##### SOURCE MATERIAL #####
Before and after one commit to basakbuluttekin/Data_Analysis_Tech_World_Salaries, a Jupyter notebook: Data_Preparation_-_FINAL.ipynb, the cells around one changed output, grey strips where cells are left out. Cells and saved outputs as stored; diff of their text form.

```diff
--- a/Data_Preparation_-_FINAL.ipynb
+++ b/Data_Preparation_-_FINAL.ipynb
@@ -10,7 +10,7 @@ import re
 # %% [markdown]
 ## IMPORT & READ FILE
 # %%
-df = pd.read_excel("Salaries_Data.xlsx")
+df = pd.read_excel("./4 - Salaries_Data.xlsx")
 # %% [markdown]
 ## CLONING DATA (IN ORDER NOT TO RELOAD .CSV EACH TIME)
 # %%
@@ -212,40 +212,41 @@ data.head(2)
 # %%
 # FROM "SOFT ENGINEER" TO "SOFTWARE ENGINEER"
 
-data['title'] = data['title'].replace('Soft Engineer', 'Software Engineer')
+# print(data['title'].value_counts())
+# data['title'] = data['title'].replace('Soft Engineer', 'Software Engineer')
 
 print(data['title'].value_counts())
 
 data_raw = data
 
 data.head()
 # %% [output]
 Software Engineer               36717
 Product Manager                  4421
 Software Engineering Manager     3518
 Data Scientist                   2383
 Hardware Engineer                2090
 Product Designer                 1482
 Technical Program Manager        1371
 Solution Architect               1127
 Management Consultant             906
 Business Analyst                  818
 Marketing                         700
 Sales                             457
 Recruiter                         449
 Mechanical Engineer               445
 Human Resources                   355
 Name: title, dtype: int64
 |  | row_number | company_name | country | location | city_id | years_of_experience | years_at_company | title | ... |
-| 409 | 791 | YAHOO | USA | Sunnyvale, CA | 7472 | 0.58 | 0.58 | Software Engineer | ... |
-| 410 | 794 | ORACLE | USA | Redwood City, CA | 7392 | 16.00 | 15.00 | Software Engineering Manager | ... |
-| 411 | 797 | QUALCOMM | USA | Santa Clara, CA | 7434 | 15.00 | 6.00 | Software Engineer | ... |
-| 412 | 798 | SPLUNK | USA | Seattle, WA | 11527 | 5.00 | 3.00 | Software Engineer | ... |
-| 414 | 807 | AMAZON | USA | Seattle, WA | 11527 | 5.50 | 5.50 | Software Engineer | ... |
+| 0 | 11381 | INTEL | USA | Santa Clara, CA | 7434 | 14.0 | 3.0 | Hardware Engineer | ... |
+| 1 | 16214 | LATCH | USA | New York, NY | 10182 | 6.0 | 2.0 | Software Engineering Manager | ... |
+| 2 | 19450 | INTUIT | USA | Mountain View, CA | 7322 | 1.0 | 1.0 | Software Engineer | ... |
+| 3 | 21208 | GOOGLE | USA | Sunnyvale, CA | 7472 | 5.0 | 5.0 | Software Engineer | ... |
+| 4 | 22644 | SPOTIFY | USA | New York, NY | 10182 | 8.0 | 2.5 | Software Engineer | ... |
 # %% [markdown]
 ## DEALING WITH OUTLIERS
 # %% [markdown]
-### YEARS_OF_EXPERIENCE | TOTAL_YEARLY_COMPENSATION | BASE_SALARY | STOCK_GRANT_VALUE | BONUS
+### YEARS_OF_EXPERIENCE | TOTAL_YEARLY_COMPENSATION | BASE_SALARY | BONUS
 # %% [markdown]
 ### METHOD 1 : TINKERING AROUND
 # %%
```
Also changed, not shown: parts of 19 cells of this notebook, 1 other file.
#####
TASK DESCRIPTION = Retype all of the entries. Keep each one exactly as written.

ANSWER SECTION =
Before and after one commit to basakbuluttekin/Data_Analysis_Tech_World_Salaries, a Jupyter notebook: Data_Preparation_-_FINAL.ipynb, the cells around one changed output, grey strips where cells are left out. Cells and saved outputs as stored; diff of their text form.

```diff
--- a/Data_Preparation_-_FINAL.ipynb
+++ b/Data_Preparation_-_FINAL.ipynb
@@ -10,7 +10,7 @@ import re
 # %% [markdown]
 ## IMPORT & READ FILE
 # %%
-df = pd.read_excel("Salaries_Data.xlsx")
+df = pd.read_excel("./4 - Salaries_Data.xlsx")
 # %% [markdown]
 ## CLONING DATA (IN ORDER NOT TO RELOAD .CSV EACH TIME)
 # %%
@@ -212,40 +212,41 @@ data.head(2)
 # %%
 # FROM "SOFT ENGINEER" TO "SOFTWARE ENGINEER"
 
-data['title'] = data['title'].replace('Soft Engineer', 'Software Engineer')
+# print(data['title'].value_counts())
+# data['title'] = data['title'].replace('Soft Engineer', 'Software Engineer')
 
 print(data['title'].value_counts())
 
 data_raw = data
 
 data.head()
 # %% [output]
 Software Engineer               36717
 Product Manager                  4421
 Software Engineering Manager     3518
 Data Scientist                   2383
 Hardware Engineer                2090
 Product Designer                 1482
 Technical Program Manager        1371
 Solution Architect               1127
 Management Consultant             906
 Business Analyst                  818
 Marketing                         700
 Sales                             457
 Recruiter                         449
 Mechanical Engineer               445
 Human Resources                   355
 Name: title, dtype: int64
 |  | row_number | company_name | country | location | city_id | years_of_experience | years_at_company | title | ... |
-| 409 | 791 | YAHOO | USA | Sunnyvale, CA | 7472 | 0.58 | 0.58 | Software Engineer | ... |
-| 410 | 794 | ORACLE | USA | Redwood City, CA | 7392 | 16.00 | 15.00 | Software Engineering Manager | ... |
-| 411 | 797 | QUALCOMM | USA | Santa Clara, CA | 7434 | 15.00 | 6.00 | Software Engineer | ... |
-| 412 | 798 | SPLUNK | USA | Seattle, WA | 11527 | 5.00 | 3.00 | Software Engineer | ... |
-| 414 | 807 | AMAZON | USA | Seattle, WA | 11527 | 5.50 | 5.50 | Software Engineer | ... |
+| 0 | 11381 | INTEL | USA | Santa Clara, CA | 7434 | 14.0 | 3.0 | Hardware Engineer | ... |
+| 1 | 16214 | LATCH | USA | New York, NY | 10182 | 6.0 | 2.0 | Software Engineering Manager | ... |
+| 2 | 19450 | INTUIT | USA | Mountain View, CA | 7322 | 1.0 | 1.0 | Software Engineer | ... |
+| 3 | 21208 | GOOGLE | USA | Sunnyvale, CA | 7472 | 5.0 | 5.0 | Software Engineer | ... |
+| 4 | 22644 | SPOTIFY | USA | New York, NY | 10182 | 8.0 | 2.5 | Software Engineer | ... |
 # %% [markdown]
 ## DEALING WITH OUTLIERS
 # %% [markdown]
-### YEARS_OF_EXPERIENCE | TOTAL_YEARLY_COMPENSATION | BASE_SALARY | STOCK_GRANT_VALUE | BONUS
+### YEARS_OF_EXPERIENCE | TOTAL_YEARLY_COMPENSATION | BASE_SALARY | BONUS
 # %% [markdown]
 ### METHOD 1 : TINKERING AROUND
 # %%
```
Also changed, not shown: parts of 19 cells of this notebook, 1 other file.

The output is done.